━━━ Supplied data ━━━

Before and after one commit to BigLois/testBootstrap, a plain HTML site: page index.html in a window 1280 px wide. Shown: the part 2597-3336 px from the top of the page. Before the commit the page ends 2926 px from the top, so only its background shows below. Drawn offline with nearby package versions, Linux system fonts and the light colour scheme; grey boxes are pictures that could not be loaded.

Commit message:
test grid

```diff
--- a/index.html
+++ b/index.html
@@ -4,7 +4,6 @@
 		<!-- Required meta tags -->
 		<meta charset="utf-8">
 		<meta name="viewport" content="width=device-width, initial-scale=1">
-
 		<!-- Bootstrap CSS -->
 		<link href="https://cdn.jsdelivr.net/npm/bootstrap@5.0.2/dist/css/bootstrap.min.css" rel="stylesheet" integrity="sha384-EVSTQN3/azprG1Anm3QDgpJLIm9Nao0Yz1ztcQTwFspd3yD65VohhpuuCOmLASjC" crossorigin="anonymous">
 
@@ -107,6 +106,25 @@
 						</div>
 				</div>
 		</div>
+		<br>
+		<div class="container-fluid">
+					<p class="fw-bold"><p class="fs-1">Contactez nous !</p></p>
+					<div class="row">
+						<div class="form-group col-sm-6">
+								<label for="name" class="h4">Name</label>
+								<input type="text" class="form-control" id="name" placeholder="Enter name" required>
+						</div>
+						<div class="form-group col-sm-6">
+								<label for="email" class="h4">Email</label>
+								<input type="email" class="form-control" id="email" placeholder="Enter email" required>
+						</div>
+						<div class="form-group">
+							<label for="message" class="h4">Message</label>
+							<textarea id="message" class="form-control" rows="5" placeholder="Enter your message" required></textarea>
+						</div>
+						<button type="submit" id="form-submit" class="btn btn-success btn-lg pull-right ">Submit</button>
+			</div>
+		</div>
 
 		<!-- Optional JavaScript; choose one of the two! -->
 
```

━━━

» Task instructions: The answer must be an exact copy of every entry.

» Written answer:
Before and after one commit to BigLois/testBootstrap, a plain HTML site: page index.html in a window 1280 px wide. Shown: the part 2597-3336 px from the top of the page. Before the commit the page ends 2926 px from the top, so only its background shows below. Drawn offline with nearby package versions, Linux system fonts and the light colour scheme; grey boxes are pictures that could not be loaded.

Commit message:
test grid

```diff
--- a/index.html
+++ b/index.html
@@ -4,7 +4,6 @@
 		<!-- Required meta tags -->
 		<meta charset="utf-8">
 		<meta name="viewport" content="width=device-width, initial-scale=1">
-
 		<!-- Bootstrap CSS -->
 		<link href="https://cdn.jsdelivr.net/npm/bootstrap@5.0.2/dist/css/bootstrap.min.css" rel="stylesheet" integrity="sha384-EVSTQN3/azprG1Anm3QDgpJLIm9Nao0Yz1ztcQTwFspd3yD65VohhpuuCOmLASjC" crossorigin="anonymous">
 
@@ -107,6 +106,25 @@
 						</div>
 				</div>
 		</div>
+		<br>
+		<div class="container-fluid">
+					<p class="fw-bold"><p class="fs-1">Contactez nous !</p></p>
+					<div class="row">
+						<div class="form-group col-sm-6">
+								<label for="name" class="h4">Name</label>
+								<input type="text" class="form-control" id="name" placeholder="Enter name" required>
+						</div>
+						<div class="form-group col-sm-6">
+								<label for="email" class="h4">Email</label>
+								<input type="email" class="form-control" id="email" placeholder="Enter email" required>
+						</div>
+						<div class="form-group">
+							<label for="message" class="h4">Message</label>
+							<textarea id="message" class="form-control" rows="5" placeholder="Enter your message" required></textarea>
+						</div>
+						<button type="submit" id="form-submit" class="btn btn-success btn-lg pull-right ">Submit</button>
+			</div>
+		</div>
 
 		<!-- Optional JavaScript; choose one of the two! -->
 
```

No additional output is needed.